Problem to solve:
Search the entries below. Return every line that has "cooking" in it.

Front-end code edit data
+ + + + + + +
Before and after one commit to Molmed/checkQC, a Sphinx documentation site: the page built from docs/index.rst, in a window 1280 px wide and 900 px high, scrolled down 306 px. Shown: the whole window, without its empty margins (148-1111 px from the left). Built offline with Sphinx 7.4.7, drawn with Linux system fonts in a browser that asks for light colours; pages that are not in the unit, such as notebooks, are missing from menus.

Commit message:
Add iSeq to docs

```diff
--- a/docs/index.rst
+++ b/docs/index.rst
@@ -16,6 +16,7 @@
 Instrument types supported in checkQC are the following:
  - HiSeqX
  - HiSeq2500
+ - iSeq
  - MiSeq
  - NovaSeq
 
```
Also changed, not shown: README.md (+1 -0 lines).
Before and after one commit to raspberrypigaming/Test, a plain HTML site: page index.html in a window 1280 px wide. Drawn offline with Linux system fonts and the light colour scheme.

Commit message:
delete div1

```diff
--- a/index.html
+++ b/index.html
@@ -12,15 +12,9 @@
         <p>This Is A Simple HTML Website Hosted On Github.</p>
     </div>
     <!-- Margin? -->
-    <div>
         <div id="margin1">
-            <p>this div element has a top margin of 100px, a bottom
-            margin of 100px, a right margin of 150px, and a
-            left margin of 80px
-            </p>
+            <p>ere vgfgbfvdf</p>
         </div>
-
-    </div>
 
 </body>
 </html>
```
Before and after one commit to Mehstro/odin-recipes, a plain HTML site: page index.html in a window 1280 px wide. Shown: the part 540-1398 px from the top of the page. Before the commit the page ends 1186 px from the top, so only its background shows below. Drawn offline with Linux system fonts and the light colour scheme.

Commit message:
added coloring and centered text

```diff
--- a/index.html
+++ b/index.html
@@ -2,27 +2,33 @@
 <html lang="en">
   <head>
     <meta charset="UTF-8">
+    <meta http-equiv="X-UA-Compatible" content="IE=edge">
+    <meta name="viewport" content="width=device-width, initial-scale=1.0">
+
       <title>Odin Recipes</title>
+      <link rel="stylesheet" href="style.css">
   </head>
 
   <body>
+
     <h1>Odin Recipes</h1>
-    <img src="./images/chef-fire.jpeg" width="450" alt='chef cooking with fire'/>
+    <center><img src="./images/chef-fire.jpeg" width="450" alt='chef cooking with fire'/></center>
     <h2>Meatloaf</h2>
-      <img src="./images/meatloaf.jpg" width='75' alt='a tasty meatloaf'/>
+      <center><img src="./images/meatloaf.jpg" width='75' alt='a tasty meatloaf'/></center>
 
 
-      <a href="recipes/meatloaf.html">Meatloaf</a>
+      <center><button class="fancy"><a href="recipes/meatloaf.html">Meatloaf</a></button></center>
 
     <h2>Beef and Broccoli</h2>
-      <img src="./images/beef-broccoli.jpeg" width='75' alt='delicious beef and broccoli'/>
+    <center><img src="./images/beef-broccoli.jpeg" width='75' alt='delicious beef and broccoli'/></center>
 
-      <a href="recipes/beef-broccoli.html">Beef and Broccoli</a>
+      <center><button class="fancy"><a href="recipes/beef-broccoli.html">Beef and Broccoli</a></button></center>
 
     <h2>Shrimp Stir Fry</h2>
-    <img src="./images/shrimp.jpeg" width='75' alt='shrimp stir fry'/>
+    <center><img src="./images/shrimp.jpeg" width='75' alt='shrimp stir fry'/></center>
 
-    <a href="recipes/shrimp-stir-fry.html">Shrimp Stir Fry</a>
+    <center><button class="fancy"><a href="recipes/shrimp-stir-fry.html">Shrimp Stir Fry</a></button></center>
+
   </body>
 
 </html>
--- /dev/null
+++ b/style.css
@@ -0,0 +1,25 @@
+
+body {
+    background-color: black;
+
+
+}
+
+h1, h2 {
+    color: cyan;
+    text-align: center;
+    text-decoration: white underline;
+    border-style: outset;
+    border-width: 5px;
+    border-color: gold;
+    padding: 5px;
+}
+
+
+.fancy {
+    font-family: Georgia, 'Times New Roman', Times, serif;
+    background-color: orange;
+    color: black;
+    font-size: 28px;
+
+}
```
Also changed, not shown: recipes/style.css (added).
+ + + + + + +
Solution for this task:
-    <img src="./images/chef-fire.jpeg" width="450" alt='chef cooking with fire'/>
+    <center><img src="./images/chef-fire.jpeg" width="450" alt='chef cooking with fire'/></center>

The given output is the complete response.